# [What you should do]
The answer consists of one number: how many lines of the data below include the string "that".

======== Source data ========

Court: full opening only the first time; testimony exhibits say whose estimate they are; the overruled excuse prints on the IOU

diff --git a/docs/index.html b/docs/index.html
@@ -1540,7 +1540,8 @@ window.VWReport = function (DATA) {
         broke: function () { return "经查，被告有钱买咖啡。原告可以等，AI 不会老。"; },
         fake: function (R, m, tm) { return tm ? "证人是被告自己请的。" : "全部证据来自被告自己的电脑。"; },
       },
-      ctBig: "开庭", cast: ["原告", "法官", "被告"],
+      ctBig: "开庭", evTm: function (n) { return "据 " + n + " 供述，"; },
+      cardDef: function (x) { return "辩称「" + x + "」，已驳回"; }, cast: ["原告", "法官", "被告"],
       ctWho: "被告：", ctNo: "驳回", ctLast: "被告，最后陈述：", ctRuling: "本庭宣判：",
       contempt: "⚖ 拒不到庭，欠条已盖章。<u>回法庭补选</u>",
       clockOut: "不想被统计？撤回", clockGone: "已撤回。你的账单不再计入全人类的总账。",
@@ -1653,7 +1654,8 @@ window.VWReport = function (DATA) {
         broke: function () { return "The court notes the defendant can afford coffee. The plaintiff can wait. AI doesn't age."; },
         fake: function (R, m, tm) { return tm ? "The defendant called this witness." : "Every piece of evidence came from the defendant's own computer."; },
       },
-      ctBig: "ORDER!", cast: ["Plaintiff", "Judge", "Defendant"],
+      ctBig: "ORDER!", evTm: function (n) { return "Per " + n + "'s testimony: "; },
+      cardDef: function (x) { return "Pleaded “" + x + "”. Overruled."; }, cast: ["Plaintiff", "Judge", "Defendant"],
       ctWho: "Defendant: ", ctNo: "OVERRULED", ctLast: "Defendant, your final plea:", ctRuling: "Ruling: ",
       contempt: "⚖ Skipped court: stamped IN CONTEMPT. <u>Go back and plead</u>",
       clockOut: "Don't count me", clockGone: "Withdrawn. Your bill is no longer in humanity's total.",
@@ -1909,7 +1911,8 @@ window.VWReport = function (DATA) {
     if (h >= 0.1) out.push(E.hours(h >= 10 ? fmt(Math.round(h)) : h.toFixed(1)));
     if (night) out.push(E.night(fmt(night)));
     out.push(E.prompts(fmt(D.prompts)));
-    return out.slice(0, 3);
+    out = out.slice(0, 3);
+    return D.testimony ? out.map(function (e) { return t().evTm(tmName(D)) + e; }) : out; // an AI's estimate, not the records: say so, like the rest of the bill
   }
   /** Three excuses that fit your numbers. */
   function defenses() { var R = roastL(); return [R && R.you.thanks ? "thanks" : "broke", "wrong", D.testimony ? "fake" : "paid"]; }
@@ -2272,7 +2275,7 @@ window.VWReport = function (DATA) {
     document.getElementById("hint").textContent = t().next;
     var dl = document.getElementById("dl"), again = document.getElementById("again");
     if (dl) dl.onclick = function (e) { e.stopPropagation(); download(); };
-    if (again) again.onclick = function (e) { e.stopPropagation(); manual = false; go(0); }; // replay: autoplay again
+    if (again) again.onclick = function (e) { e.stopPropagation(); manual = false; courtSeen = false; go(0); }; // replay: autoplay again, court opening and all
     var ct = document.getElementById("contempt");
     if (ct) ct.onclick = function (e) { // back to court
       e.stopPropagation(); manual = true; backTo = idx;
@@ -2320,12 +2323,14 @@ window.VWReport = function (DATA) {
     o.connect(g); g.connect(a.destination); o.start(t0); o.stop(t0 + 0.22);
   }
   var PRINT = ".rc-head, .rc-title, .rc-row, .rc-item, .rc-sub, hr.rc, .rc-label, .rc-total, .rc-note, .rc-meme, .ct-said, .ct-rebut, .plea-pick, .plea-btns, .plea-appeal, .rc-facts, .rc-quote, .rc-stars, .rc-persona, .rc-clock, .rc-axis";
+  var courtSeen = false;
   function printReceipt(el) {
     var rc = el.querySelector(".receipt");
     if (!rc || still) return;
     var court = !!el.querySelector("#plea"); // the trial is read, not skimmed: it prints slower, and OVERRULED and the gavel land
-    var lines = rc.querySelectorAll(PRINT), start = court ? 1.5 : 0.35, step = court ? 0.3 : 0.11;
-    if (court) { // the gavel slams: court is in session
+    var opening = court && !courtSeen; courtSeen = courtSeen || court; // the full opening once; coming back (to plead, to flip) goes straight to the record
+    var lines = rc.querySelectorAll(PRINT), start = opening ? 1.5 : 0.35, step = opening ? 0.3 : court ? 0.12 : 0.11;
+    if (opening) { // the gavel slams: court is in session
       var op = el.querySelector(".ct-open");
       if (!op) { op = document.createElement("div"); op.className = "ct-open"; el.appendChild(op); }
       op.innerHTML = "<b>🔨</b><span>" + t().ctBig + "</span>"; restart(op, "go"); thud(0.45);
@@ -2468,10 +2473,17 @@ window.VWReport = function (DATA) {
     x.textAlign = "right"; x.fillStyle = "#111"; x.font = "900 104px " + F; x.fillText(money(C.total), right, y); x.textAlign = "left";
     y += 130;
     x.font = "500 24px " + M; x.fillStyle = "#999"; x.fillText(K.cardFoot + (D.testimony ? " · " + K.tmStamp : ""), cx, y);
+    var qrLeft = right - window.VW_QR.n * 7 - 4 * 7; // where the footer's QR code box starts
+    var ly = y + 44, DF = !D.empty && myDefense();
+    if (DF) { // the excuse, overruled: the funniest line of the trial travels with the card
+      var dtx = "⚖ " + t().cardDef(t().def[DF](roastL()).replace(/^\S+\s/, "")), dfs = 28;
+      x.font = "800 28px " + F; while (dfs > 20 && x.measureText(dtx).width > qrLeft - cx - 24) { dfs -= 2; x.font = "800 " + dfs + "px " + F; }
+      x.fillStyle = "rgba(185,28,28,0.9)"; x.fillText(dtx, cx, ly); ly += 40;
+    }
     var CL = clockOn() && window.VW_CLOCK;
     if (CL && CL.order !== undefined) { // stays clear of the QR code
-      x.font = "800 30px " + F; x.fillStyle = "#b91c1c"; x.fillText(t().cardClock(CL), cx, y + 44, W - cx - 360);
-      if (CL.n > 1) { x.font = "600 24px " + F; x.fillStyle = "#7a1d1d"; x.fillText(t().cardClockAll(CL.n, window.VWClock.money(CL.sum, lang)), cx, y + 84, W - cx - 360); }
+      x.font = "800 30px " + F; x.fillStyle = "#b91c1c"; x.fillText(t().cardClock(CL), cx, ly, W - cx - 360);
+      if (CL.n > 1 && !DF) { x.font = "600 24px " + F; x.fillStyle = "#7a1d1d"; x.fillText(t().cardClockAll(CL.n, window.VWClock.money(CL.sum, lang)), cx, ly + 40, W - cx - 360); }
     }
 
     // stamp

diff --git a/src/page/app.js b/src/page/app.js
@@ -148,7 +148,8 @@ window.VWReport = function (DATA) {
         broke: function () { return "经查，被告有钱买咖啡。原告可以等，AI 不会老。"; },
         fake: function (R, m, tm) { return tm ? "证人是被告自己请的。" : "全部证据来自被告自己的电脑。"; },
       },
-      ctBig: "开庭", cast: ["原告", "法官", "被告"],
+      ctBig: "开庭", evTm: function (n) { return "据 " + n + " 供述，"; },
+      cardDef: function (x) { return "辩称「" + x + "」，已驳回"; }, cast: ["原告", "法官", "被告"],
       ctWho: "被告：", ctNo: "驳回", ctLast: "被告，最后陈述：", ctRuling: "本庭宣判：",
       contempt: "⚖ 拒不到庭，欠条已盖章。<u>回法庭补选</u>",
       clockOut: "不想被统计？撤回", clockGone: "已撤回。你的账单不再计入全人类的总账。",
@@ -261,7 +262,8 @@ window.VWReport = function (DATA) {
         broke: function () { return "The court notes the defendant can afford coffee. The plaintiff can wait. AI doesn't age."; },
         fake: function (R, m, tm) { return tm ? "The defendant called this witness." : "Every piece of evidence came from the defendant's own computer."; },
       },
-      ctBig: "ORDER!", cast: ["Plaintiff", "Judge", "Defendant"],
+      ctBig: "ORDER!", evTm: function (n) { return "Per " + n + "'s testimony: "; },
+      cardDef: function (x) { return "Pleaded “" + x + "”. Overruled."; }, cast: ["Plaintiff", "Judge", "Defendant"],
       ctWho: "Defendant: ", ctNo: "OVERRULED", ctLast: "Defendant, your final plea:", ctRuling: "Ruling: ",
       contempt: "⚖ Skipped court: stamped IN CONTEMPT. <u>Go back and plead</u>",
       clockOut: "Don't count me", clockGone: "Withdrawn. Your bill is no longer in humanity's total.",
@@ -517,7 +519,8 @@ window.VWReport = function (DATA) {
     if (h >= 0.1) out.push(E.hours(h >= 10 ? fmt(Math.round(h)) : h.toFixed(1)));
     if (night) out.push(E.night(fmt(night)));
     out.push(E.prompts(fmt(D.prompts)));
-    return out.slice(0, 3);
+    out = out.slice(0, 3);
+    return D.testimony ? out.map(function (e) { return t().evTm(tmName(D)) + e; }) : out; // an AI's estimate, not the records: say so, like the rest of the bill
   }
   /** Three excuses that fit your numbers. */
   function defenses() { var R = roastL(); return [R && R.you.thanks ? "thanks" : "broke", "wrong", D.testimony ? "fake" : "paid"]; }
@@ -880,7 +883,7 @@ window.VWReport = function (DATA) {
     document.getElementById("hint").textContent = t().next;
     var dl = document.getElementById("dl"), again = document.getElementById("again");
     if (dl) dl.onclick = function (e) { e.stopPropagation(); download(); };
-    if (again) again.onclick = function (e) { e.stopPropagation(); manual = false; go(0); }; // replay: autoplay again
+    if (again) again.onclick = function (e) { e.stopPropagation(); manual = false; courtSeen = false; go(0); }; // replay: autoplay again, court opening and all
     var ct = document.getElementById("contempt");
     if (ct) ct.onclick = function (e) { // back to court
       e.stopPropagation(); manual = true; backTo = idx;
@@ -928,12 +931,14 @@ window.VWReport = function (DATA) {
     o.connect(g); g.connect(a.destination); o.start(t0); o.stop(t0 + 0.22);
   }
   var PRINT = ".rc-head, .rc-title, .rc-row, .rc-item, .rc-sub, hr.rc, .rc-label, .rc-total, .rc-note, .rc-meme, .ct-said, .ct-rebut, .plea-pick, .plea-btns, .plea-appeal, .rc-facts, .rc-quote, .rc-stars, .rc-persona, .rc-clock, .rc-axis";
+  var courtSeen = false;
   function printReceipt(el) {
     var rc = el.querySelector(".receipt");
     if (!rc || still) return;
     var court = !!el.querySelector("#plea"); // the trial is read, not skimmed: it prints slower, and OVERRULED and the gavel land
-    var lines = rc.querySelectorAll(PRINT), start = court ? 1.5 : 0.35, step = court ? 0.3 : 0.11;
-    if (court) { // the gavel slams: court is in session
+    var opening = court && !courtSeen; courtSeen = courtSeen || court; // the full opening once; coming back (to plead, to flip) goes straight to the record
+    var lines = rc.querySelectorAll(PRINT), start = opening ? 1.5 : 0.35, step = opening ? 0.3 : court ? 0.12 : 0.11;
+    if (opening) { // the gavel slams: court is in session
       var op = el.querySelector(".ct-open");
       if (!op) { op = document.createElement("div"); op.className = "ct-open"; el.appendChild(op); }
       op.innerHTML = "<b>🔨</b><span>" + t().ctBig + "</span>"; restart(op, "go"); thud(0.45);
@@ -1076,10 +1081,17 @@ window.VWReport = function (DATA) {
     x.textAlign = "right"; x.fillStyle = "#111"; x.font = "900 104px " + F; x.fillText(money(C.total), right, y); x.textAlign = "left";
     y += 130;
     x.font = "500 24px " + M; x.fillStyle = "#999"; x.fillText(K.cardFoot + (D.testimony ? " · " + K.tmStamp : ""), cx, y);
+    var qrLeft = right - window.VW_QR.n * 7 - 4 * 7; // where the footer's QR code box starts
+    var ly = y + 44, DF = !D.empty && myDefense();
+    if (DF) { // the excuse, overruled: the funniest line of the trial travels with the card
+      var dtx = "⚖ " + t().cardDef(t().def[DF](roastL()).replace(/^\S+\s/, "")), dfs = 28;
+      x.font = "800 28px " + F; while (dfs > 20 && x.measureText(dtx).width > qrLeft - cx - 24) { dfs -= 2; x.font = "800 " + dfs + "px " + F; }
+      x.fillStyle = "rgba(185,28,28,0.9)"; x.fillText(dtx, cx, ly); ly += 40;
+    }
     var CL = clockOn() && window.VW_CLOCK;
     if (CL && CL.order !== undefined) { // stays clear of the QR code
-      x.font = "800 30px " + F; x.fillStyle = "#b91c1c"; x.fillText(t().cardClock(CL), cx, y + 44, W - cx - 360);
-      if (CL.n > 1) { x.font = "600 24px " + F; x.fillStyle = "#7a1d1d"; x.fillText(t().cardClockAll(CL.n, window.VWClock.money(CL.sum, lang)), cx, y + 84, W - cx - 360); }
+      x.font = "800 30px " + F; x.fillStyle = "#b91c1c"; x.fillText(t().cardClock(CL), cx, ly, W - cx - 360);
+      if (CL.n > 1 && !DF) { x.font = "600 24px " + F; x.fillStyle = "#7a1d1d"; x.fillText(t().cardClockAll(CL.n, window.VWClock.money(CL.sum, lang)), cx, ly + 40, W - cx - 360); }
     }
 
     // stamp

========
======== Source data ========

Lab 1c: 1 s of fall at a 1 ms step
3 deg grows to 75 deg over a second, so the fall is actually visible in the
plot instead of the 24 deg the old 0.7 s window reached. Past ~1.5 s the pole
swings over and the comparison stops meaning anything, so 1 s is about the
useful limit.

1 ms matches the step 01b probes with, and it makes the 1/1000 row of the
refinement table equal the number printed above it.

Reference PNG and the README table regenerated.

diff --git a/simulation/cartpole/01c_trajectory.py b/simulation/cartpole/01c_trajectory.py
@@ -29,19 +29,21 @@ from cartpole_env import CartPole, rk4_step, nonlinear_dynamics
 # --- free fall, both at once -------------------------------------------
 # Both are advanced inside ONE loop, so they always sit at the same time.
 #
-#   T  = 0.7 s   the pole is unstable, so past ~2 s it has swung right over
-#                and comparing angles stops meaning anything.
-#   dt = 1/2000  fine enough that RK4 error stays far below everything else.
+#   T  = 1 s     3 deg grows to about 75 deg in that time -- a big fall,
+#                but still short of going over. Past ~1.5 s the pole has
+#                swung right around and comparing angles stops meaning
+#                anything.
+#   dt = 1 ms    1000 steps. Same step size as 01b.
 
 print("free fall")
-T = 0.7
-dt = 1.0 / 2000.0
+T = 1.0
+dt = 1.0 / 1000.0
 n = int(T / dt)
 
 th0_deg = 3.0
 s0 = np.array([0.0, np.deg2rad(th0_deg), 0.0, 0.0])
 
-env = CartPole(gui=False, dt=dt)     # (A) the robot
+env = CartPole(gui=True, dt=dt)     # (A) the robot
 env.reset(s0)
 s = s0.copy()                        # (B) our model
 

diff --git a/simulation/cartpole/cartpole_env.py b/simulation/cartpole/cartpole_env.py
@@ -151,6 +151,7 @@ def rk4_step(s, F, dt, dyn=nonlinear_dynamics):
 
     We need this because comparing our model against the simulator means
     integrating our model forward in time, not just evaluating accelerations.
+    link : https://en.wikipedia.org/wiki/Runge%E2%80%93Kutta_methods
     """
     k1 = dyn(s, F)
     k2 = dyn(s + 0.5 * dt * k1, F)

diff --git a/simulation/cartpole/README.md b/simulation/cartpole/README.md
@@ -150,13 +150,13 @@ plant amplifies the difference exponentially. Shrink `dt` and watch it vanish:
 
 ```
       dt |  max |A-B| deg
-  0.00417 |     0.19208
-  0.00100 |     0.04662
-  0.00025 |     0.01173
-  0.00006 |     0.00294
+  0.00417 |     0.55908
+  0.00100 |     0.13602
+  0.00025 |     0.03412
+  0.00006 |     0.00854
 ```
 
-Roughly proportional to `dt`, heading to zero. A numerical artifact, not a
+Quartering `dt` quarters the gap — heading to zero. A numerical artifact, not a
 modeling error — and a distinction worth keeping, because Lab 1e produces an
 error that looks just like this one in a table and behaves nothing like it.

========

# [Answer to the exercise]
5